Of course there are many others areas of your business that you will need to be very direct about and many of those issues have little to do with the care of the horse. I have only listed a few relating to horse care but remember that in running a boarding stable it goes much further than what I have listed above.
Being direct and extremely clear about these areas of your barn management will many times eliminate issues and frustration in the future. Now it will never be perfect and you might even have a boarder that just can't adjust to how you do things and you need to be okay with that. Sometimes it just isn't a good fit. It doesn't mean the boarder is a bad person. They might be a wonderful person but your barn might not be the right barn for them and they will probably give their notice. Don't take it personally even though it will be very hard not to.
As barn owners and managers we try our hardest to make our barns the best place with the best care for the horses but everyone will have a little bit different view of what they want in a boarding stable. If you lose a boarder because it wasn't a good fit, a new boarder will come that will absolutely love your facility. It is the way the business works and some people often change their minds about everything including what they are looking for in a boarding stable. Each has their own ideas and you will find many boarders that will love your ideas of barn management and the care you give and they will stay for a very long time.
One more important thought
Give your new boarders time to adjust and let them ask all the questions they need to until they feel comfortable. Many times you will have boarders that came from bad boarding situations and they just need some reassuring and that might mean they question things more than normal. In these cases it is not that you weren't clear or direct enough. You were, they are just operating out of fear and they need a little more time than many other boarders to adjust. The longer you do this the easier it will be to read the difference between a client that is dissatisfied with how you run your barn and boarder that questions things out of fear. You might not ever be able to satisfy a boarder that thought or expected things to be done differently at your barn but a boarder that is driven by fear will come to be one of your most loyal clients once you can take away the fear they have and replace it with trust.
You might not ever be able to satisfy a boarder that thought or expected things to be done differently at your barn but a boarder that is driven by fear will come to be one of your most loyal clients once you can take away the fear they have and replace it with trust.
Take is one day at a time and learn from each client that comes to your barn. You are going to become very good at communication and your skills will grow in this area. That I can promise!
If you are new to my blog, then welcome! I wrote my newest book to give you an in-depth look into the business of boarding horses and all that it entails. This post today is one small example of what my new book addresses.
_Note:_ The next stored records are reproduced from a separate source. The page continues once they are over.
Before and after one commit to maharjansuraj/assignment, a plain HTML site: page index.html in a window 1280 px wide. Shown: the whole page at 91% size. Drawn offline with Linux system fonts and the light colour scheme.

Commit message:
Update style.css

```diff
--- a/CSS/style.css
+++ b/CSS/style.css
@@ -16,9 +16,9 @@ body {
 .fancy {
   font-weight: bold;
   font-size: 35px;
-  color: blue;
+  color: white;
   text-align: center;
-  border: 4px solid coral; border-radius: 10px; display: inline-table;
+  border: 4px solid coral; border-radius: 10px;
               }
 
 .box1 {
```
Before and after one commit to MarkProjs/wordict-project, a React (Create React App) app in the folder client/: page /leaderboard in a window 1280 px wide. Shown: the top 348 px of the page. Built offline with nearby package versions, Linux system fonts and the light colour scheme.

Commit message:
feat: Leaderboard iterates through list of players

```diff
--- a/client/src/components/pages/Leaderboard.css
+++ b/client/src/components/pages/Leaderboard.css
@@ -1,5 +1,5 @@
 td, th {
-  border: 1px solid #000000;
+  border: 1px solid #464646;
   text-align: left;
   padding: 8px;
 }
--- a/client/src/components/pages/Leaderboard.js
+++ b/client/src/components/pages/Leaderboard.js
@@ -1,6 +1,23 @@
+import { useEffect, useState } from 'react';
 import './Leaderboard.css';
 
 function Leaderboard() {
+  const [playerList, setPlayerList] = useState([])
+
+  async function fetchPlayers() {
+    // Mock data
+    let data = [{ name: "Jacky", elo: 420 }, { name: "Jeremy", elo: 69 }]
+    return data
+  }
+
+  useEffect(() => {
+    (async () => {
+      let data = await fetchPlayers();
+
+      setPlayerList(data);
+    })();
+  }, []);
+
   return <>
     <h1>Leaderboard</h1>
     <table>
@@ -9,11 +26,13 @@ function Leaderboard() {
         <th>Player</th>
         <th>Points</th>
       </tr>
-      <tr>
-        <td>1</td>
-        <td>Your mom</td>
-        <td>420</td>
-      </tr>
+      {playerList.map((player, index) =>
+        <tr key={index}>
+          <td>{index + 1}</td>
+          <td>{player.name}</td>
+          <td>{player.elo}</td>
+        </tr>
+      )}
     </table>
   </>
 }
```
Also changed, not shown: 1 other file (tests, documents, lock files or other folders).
If you are boarding horses or are planning on it, please check out, "A Step By Step Guide To Starting And Running A Successful Horse Boarding Business." It is a very comprehensive book on boarding horses and covers every part of it from building your barn or stable to solid barn management. I wrote this book because I realized there is an information gap when it comes to this subject and my goal is to help others so they don't make all the mistakes I made when we first opened our boarding facility. I want you to be prepared for the crazy and wonderful new career you are going into.
Wishing you many blessings in your horse business, Sheri Grunska